Task prompt
Below are the entries; return every line among them that holds the word "under".
***** Source data *****
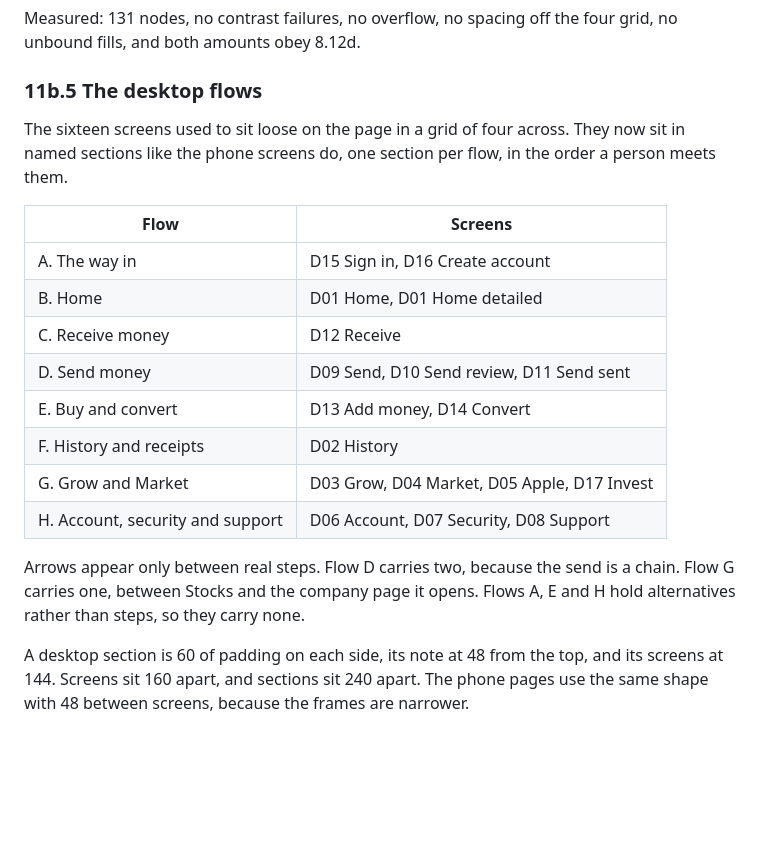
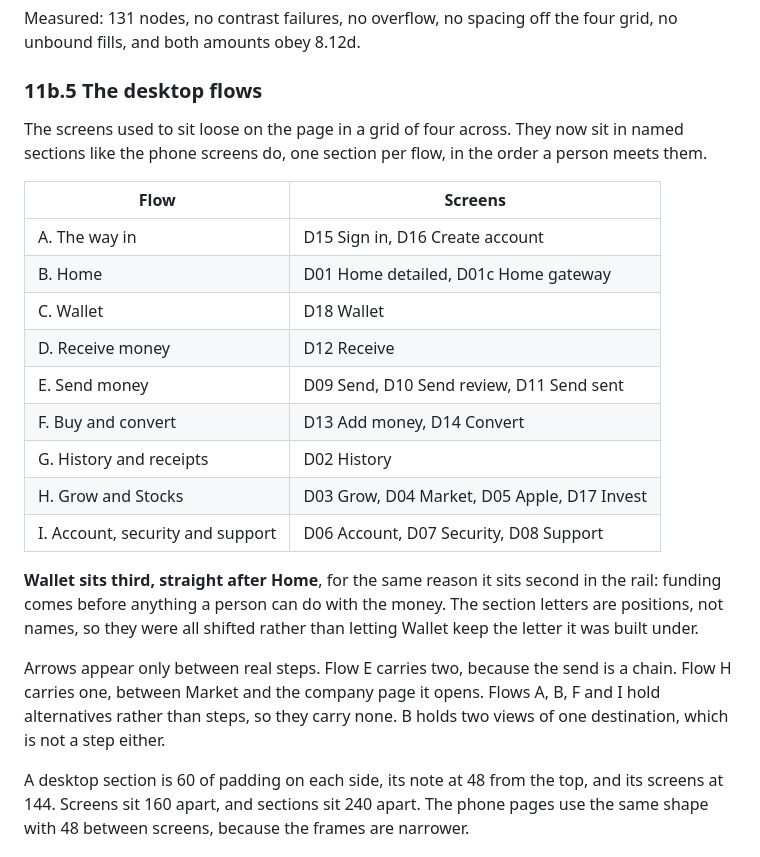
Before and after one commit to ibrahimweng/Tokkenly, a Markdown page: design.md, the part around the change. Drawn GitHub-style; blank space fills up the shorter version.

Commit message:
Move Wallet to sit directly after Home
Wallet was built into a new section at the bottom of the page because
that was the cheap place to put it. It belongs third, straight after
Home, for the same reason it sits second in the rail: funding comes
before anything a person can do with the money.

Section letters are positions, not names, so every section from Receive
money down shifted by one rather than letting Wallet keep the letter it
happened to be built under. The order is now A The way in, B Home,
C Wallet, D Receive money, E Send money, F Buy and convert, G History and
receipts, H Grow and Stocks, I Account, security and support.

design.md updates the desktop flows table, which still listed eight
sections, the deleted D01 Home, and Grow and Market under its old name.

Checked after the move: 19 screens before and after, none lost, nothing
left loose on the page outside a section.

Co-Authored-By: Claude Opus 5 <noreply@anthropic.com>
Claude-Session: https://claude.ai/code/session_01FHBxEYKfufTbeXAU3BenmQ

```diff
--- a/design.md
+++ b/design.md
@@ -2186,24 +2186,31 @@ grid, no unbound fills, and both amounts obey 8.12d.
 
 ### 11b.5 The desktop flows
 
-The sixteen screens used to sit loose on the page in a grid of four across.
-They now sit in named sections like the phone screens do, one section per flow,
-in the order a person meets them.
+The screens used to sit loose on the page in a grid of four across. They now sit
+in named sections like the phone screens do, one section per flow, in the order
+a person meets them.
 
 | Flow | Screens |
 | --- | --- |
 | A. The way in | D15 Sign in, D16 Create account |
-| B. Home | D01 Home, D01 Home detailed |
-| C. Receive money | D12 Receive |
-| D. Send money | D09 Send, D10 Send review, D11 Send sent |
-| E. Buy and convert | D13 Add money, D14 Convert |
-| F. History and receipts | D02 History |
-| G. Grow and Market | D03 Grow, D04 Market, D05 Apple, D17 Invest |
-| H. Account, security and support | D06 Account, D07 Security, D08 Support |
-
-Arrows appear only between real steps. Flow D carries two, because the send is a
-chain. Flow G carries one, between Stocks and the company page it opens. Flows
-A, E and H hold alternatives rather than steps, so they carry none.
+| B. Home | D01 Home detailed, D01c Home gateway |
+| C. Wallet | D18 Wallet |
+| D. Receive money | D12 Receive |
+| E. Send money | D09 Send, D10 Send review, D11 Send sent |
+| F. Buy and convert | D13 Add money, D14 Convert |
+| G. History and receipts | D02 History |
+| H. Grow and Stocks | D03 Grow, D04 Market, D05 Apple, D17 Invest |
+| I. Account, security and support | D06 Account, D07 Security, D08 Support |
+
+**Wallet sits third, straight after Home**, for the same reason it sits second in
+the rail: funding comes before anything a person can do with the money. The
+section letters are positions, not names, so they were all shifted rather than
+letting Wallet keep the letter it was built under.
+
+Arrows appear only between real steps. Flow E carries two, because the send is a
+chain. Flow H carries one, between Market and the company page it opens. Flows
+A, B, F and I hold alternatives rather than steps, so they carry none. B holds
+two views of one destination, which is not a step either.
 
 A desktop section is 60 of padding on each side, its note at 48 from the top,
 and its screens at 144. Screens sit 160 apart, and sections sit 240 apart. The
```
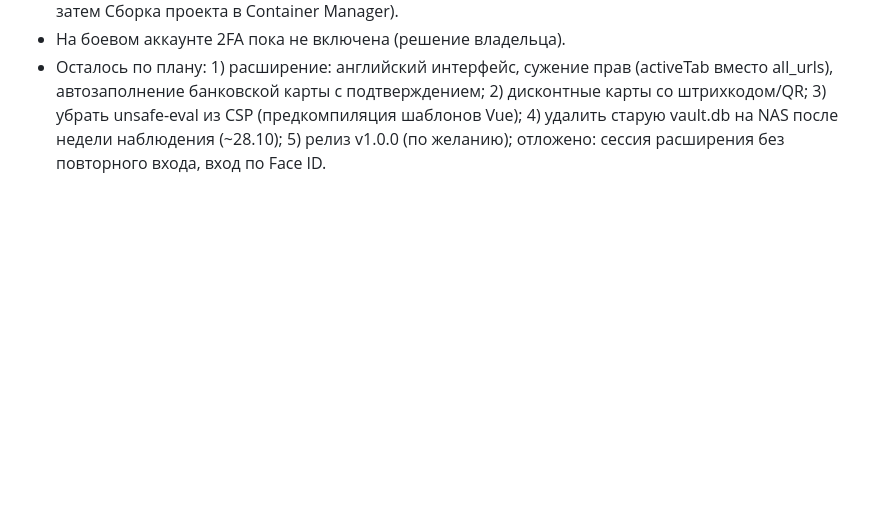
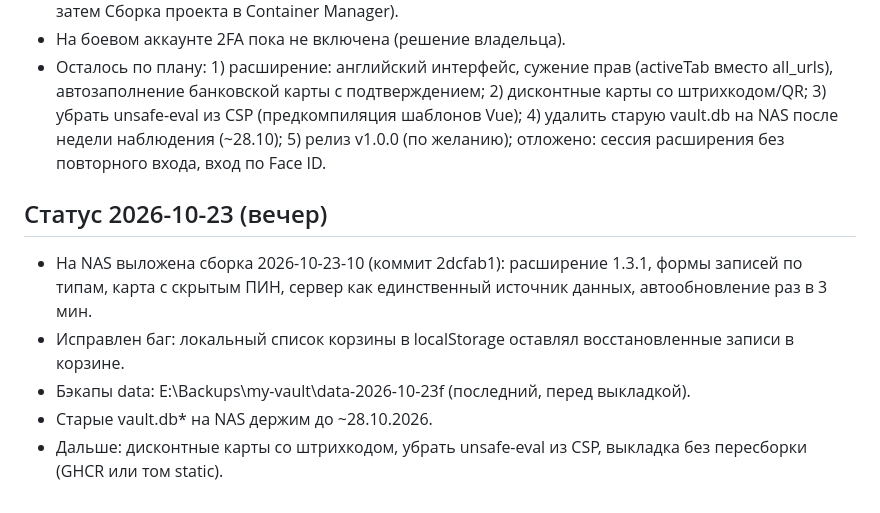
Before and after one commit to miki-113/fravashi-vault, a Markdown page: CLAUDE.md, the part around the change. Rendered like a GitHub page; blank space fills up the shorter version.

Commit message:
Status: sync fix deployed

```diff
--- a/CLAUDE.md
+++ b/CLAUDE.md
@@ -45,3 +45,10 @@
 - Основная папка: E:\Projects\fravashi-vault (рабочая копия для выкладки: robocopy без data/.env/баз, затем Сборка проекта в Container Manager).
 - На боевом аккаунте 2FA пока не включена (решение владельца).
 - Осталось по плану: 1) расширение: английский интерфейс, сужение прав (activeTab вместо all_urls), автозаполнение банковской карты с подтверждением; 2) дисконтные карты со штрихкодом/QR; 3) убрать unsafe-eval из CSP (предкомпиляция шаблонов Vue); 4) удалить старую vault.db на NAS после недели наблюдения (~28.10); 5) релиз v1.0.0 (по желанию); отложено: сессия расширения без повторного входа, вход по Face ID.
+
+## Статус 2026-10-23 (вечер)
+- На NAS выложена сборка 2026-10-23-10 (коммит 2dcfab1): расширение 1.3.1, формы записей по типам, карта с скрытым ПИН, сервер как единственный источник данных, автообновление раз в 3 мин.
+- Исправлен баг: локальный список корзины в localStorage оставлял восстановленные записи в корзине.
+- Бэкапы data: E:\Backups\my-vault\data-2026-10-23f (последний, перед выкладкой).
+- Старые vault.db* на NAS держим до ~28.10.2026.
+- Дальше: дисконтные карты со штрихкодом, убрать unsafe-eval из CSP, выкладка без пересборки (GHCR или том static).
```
*****
Expected output
happened to be built under. The order is now A The way in, B Home,
sections, the deleted D01 Home, and Grow and Market under its old name.
+letting Wallet keep the letter it was built under.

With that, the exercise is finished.